[User interface change data]
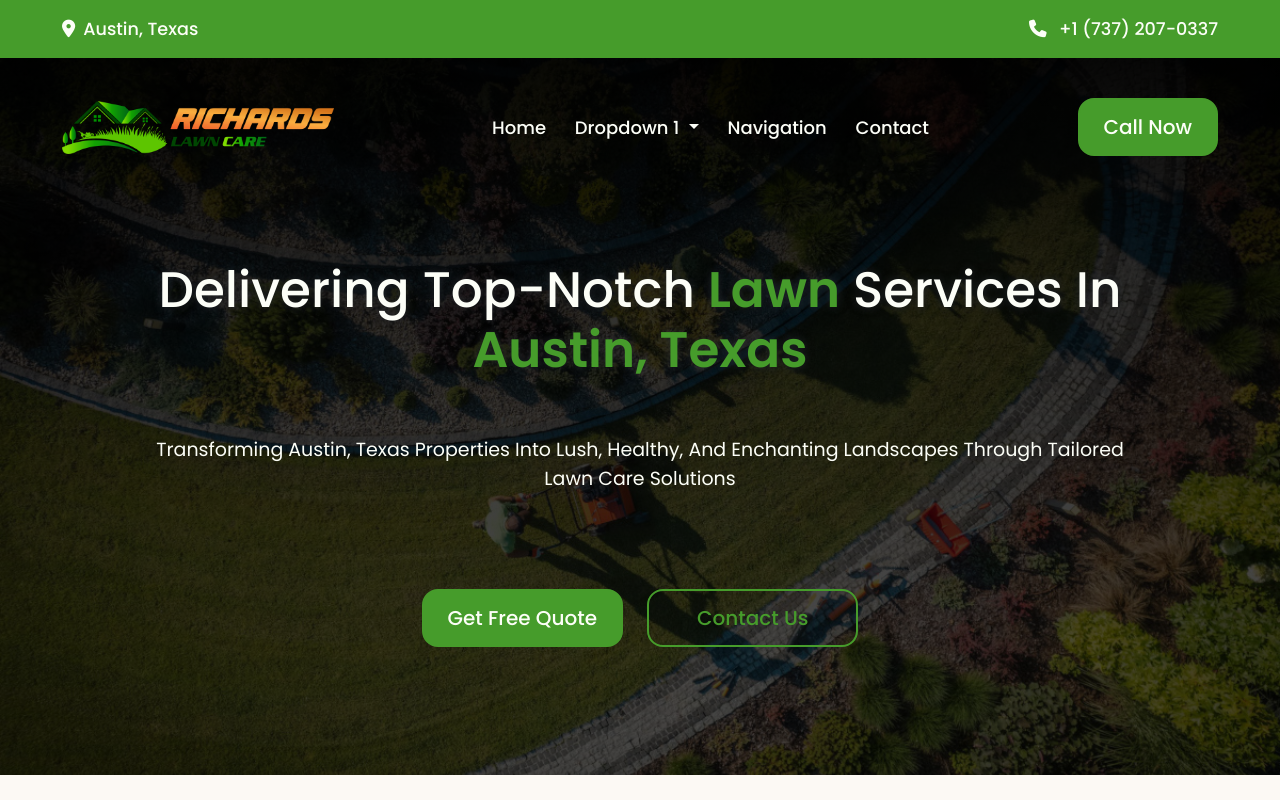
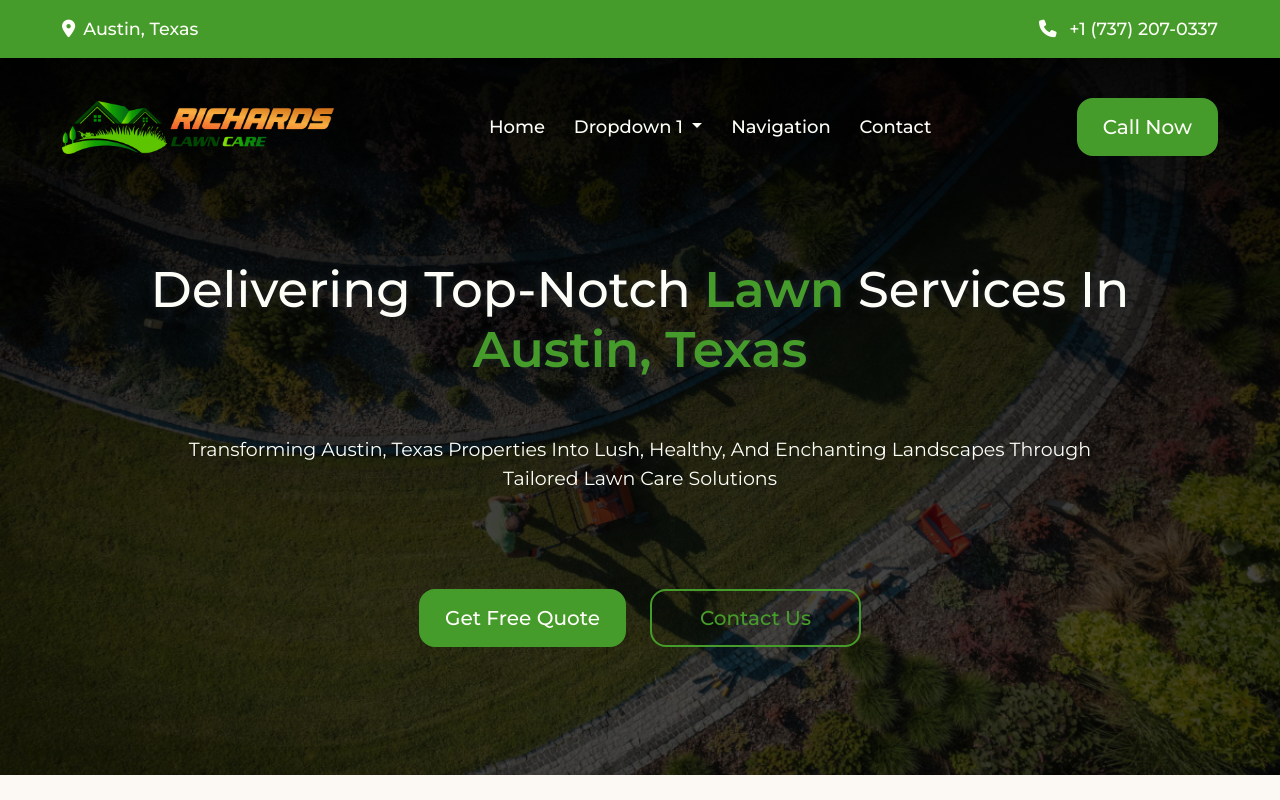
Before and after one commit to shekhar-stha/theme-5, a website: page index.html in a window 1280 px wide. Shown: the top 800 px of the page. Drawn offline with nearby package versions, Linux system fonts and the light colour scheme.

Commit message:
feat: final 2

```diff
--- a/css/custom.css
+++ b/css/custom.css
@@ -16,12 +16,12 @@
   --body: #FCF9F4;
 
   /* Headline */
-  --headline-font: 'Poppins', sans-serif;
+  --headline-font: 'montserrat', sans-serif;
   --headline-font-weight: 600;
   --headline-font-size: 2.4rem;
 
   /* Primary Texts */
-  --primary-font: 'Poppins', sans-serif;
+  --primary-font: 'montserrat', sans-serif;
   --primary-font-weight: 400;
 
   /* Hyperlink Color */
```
...
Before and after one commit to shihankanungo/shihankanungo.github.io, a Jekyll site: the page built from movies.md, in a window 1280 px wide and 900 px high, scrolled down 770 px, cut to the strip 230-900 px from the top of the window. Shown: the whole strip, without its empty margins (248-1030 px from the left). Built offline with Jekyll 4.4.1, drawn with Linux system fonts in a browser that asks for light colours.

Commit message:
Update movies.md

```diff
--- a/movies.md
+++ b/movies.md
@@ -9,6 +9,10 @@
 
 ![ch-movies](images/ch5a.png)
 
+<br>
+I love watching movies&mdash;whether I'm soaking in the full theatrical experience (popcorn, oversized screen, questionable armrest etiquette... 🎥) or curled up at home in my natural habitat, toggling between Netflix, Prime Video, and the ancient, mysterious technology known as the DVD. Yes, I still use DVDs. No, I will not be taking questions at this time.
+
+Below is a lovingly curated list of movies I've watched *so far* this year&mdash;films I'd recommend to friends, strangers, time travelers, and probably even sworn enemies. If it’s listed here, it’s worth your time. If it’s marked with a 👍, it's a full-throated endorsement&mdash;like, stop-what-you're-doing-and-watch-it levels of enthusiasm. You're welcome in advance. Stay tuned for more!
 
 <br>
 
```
...
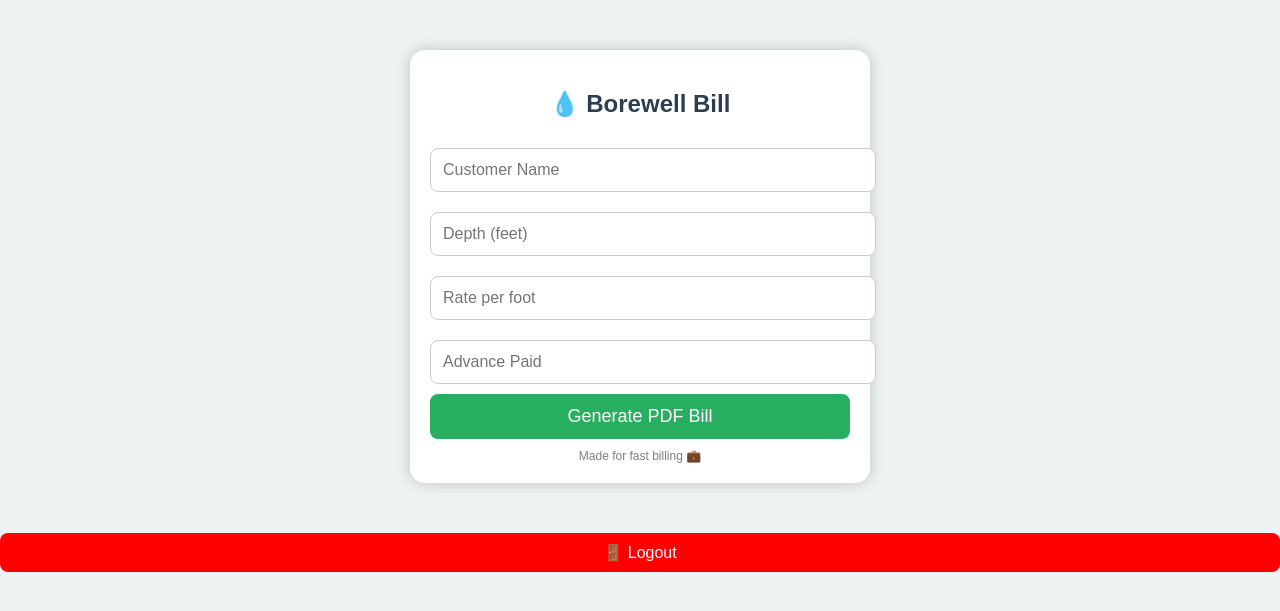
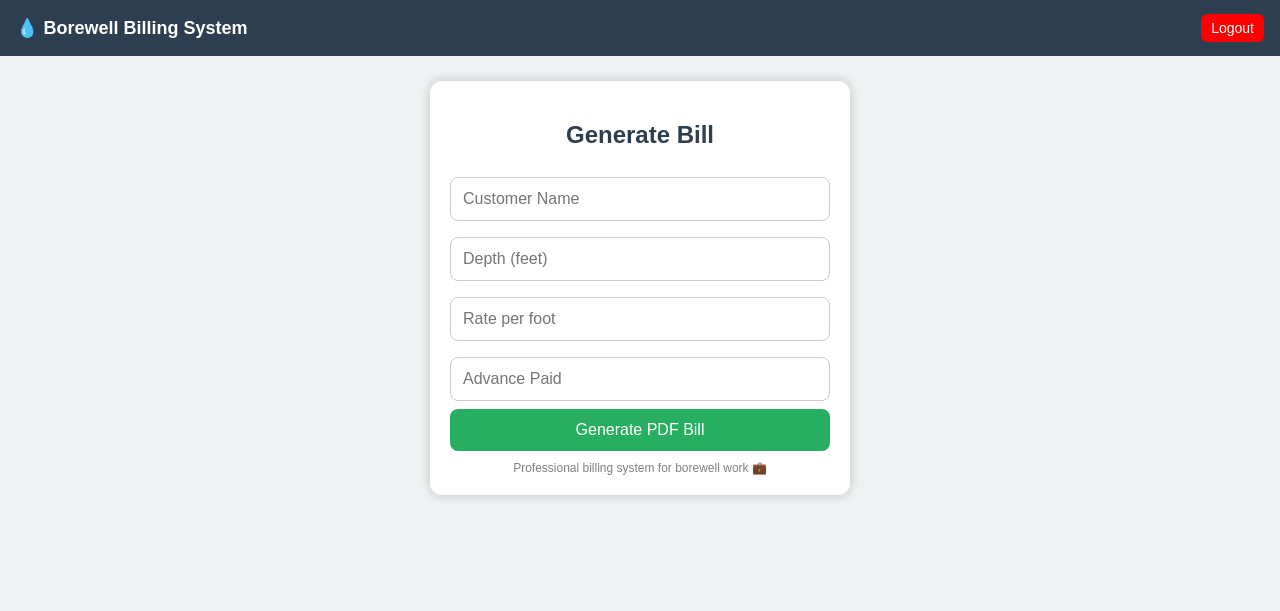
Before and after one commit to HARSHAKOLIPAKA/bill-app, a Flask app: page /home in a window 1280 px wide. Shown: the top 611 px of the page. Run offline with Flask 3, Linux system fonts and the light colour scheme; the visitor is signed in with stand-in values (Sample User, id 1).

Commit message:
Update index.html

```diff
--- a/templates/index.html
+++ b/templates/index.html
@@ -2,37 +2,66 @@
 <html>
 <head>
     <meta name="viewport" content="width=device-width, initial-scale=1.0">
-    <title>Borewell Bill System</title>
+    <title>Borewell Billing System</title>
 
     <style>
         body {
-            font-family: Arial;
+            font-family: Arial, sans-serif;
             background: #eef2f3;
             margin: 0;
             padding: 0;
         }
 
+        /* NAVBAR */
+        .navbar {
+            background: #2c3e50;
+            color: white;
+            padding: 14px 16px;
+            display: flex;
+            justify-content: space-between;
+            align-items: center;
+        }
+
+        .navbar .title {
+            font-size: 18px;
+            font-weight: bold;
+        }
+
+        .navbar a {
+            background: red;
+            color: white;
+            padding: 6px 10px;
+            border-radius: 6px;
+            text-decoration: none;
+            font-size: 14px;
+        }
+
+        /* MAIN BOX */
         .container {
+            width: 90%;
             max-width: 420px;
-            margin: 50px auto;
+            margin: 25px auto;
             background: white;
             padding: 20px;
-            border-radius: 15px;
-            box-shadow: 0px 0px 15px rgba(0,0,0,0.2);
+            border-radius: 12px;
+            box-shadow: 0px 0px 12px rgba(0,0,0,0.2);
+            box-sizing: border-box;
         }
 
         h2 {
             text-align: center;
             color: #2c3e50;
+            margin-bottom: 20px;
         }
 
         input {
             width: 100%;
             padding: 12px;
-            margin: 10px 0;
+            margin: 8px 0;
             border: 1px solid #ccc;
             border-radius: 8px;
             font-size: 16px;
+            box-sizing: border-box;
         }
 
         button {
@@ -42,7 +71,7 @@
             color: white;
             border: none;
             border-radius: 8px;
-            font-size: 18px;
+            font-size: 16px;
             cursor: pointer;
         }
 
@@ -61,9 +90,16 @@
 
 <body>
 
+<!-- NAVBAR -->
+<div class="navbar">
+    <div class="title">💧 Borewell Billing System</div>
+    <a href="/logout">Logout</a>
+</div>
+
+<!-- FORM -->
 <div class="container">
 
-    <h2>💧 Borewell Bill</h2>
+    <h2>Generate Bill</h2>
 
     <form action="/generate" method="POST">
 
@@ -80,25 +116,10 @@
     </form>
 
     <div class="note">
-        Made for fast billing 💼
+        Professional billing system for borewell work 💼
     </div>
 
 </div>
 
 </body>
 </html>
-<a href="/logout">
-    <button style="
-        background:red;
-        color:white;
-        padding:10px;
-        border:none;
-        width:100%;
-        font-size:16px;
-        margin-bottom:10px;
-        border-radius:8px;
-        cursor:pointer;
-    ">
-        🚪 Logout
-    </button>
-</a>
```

[WORK TO COMPLETE]
Match on "Poppins": copy every line in the records that has it.

[RESPONSE]
-  --headline-font: 'Poppins', sans-serif;
-  --primary-font: 'Poppins', sans-serif;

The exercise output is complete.